THE FIRST advertisement that hits your eye as you open the new issue of Life centers your attention on the face of a woman who is wearing a telephone headset. The woman has an appealing face. It’s not the Hollywood painted doll type of appeal, and you can see character in that face. Intelligence and understanding, too. There are a few lines in the brow, and just a hint of advancing years around the eyes and mouth. But it’s a good face, and the reader learns from the text that this is the face of a Bell System telephone operator who is always “close by if you need her, no matter what the hour.” It’s very comforting, very effective. But it’s disturbing, too. There’s something different here. This isn’t the bright-eyed girl of 19 we’re used to seeing in telephone ads. This isn’t the peaches-and-cream wholesome beauty to whom we’re accustomed; it’s a mature woman. And in the few seconds during which the reader studies her, he comes to the realization that one of the world’s largest corporations has made a deliberate change in its advertising policy. I was intrigued by my discovery, and immediately put in a phone call to a company spokesman. My questions were bucked along to headquarters in New York, and the answers came back promptly and frankly: the Bell System has indeed made a basic change in its advertising policy. Instead of the idealized beauties of the past, we’re now going to see more believable models. They’ll be “more realistic,” closer to the average, more readily identifiable with living, breathing human beings. Attractive young people are fun to have around, and they’re often useful, too. But any large company must also have its dedicated old-timers – the folks who know the importance of dependable service and who can give training and guidance to the youngsters who are just coming into the employe pipeline. So the Bell System has concluded that a more mature face in its ads will more truly depict the “average” employe. And because the emphasis in its ads will now shift from idealization to realism, the company hopes that the ads will be more believable, and therefore more effective. This promises to be a fascinating experiment, and it may have far-reaching consequences. Imagine the impact among professional models and advertising agencies.
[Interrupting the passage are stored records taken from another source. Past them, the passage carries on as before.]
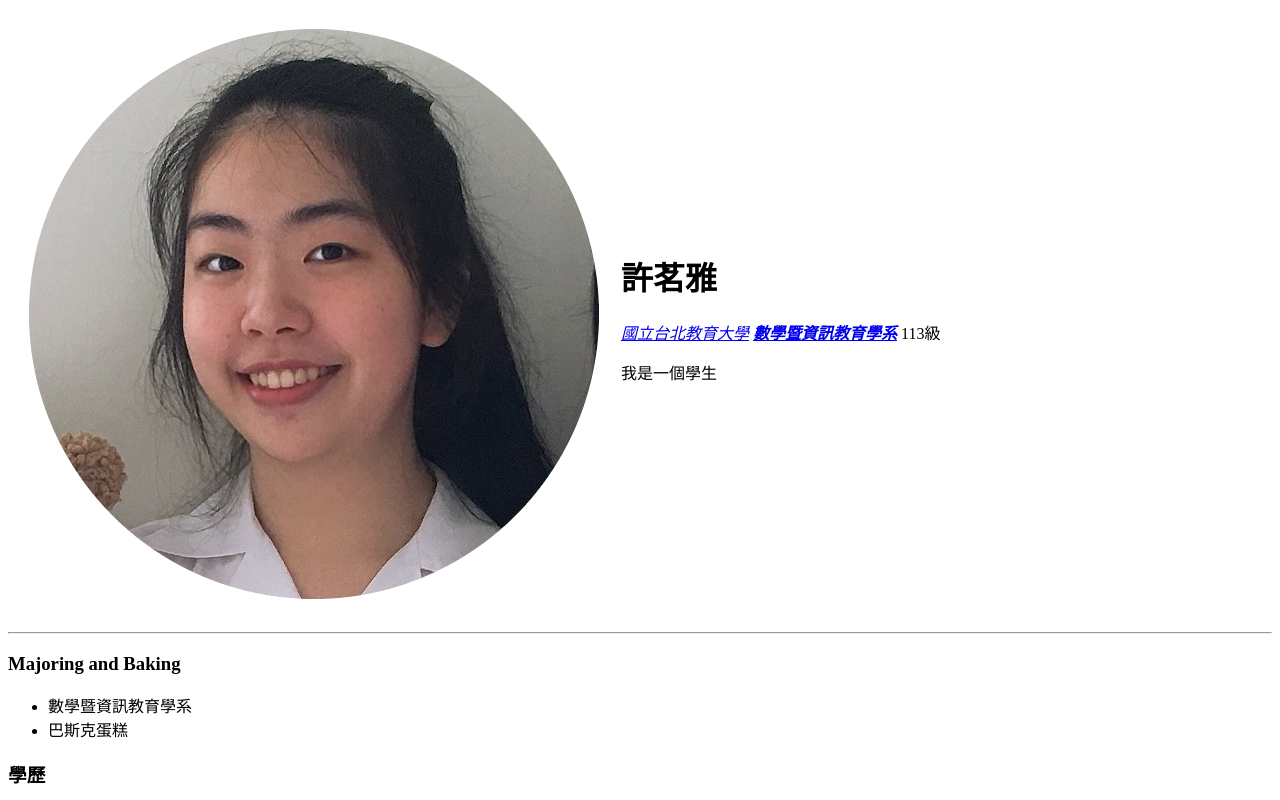
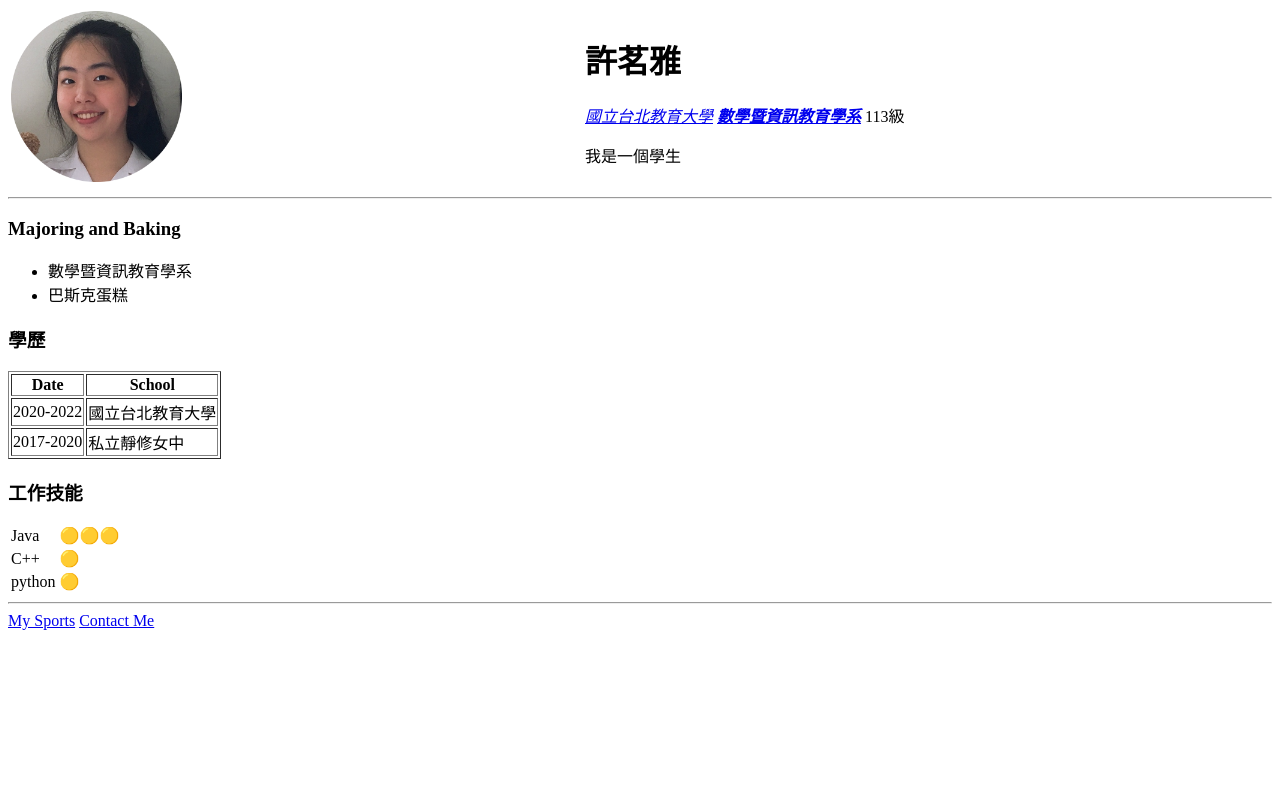
Before and after one commit to MinyaHsu/2022cv, a plain HTML site: page index.html in a window 1280 px wide. Shown: the top 800 px of the page. Drawn offline with Linux system fonts and the light colour scheme.

Commit message:
Update index.html

```diff
--- a/index.html
+++ b/index.html
@@ -7,9 +7,9 @@
     <title>許茗雅 Personal Site</title>
 </head>
 <body>
-    <table cellspacing="20">
+    <table>
         <tr>
-            <td><img src="images/photo.png" alt="大頭照"></td>
+            <td><img src="images/photo.png" alt="大頭照" width="30%"></td>
             <td>
                 <h1>許茗雅</h1>
                 <p><em><a href="https://www.ntue.edu.tw/">國立台北教育大學</a> <a href="https://me.ntue.edu.tw/"><strong>數學暨資訊教育學系</strong></a></em> 113級</p>
```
Think of the changes that may take place in TV commercials, in advertising generally, and in salesmanship itself, for that matter. Will the public be as mature as this new breed of model? Will people respond to this kind of soft-keyed approach? We’ll have to wait and see.